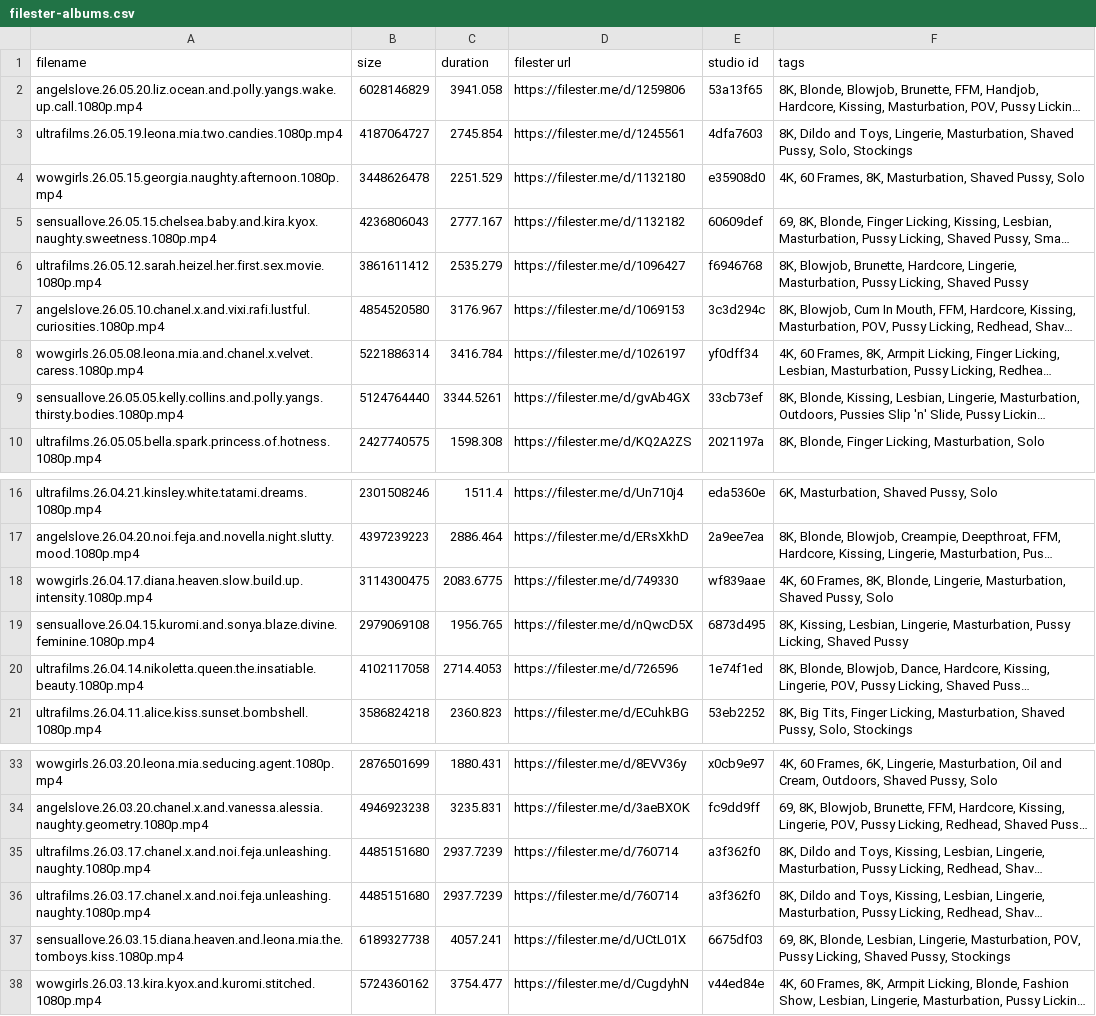
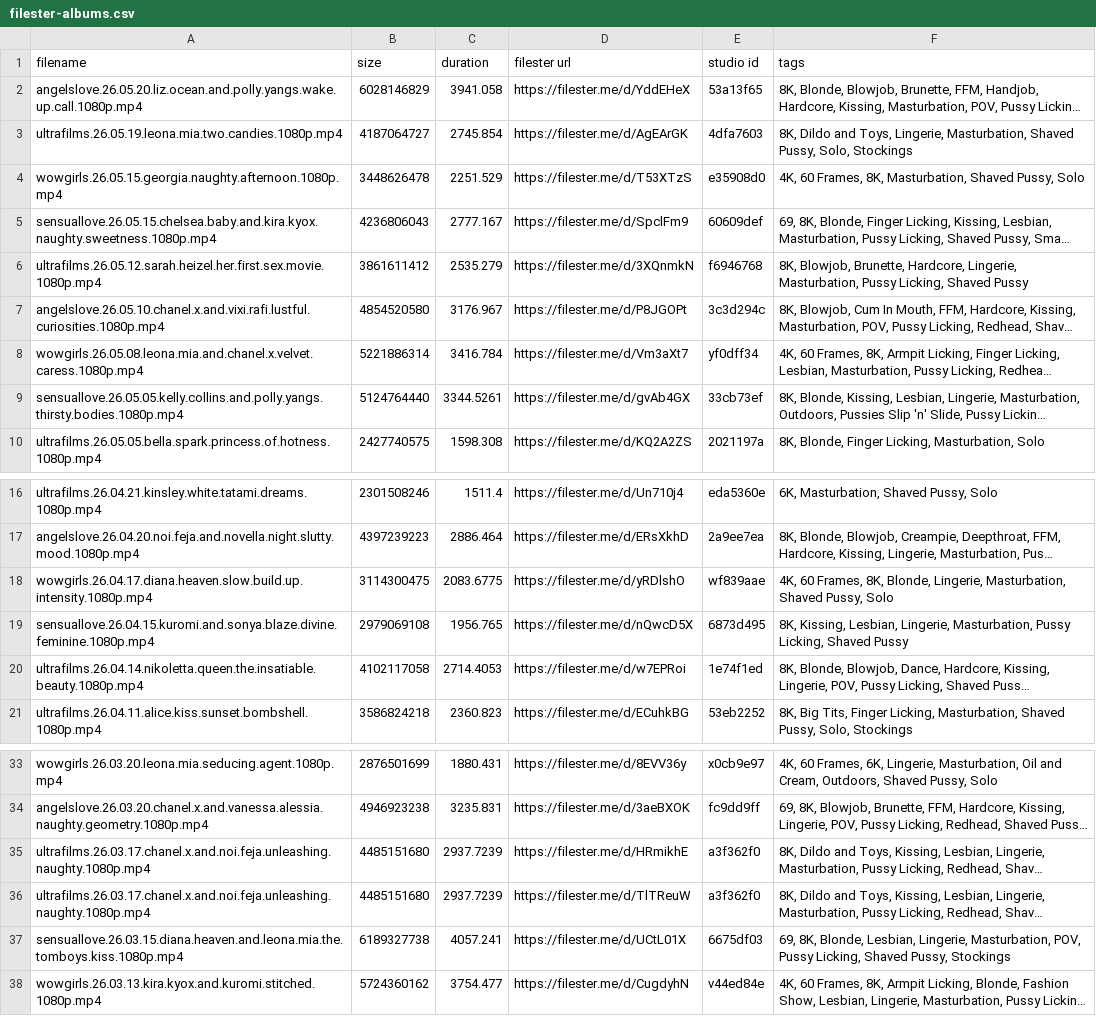
Before and after one commit to hyper440/wow, a CSV file: filester-albums.csv, drawn as a sheet; only a part is shown, gaps mark what is left out; long unchanged cells end in …; the diff names each change by its address in the sheet, - before the commit and + after, or states it on an @@ line.

Commit message:
Update filester-albums.csv

```diff
--- a/filester-albums.csv
+++ b/filester-albums.csv
-D2 (filester url): https://filester.me/d/1259806
+D2 (filester url): https://filester.me/d/YddEHeX
-D3 (filester url): https://filester.me/d/1245561
+D3 (filester url): https://filester.me/d/AgEArGK
-D4 (filester url): https://filester.me/d/1132180
+D4 (filester url): https://filester.me/d/T53XTzS
-D5 (filester url): https://filester.me/d/1132182
+D5 (filester url): https://filester.me/d/SpclFm9
-D6 (filester url): https://filester.me/d/1096427
+D6 (filester url): https://filester.me/d/3XQnmkN
-D7 (filester url): https://filester.me/d/1069153
+D7 (filester url): https://filester.me/d/P8JGOPt
-D8 (filester url): https://filester.me/d/1026197
+D8 (filester url): https://filester.me/d/Vm3aXt7
-D18 (filester url): https://filester.me/d/749330
+D18 (filester url): https://filester.me/d/yRDlshO
-D20 (filester url): https://filester.me/d/726596
+D20 (filester url): https://filester.me/d/w7EPRoi
-D35 (filester url): https://filester.me/d/760714
+D35 (filester url): https://filester.me/d/HRmikhE
-D36 (filester url): https://filester.me/d/760714
+D36 (filester url): https://filester.me/d/TlTReuW
```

== Exercise ==
Where a line of the material holds the word "albums", copy that line.

== Task response ==
Before and after one commit to hyper440/wow, a CSV file: filester-albums.csv, drawn as a sheet; only a part is shown, gaps mark what is left out; long unchanged cells end in …; the diff names each change by its address in the sheet, - before the commit and + after, or states it on an @@ line.
Update filester-albums.csv
--- a/filester-albums.csv
+++ b/filester-albums.csv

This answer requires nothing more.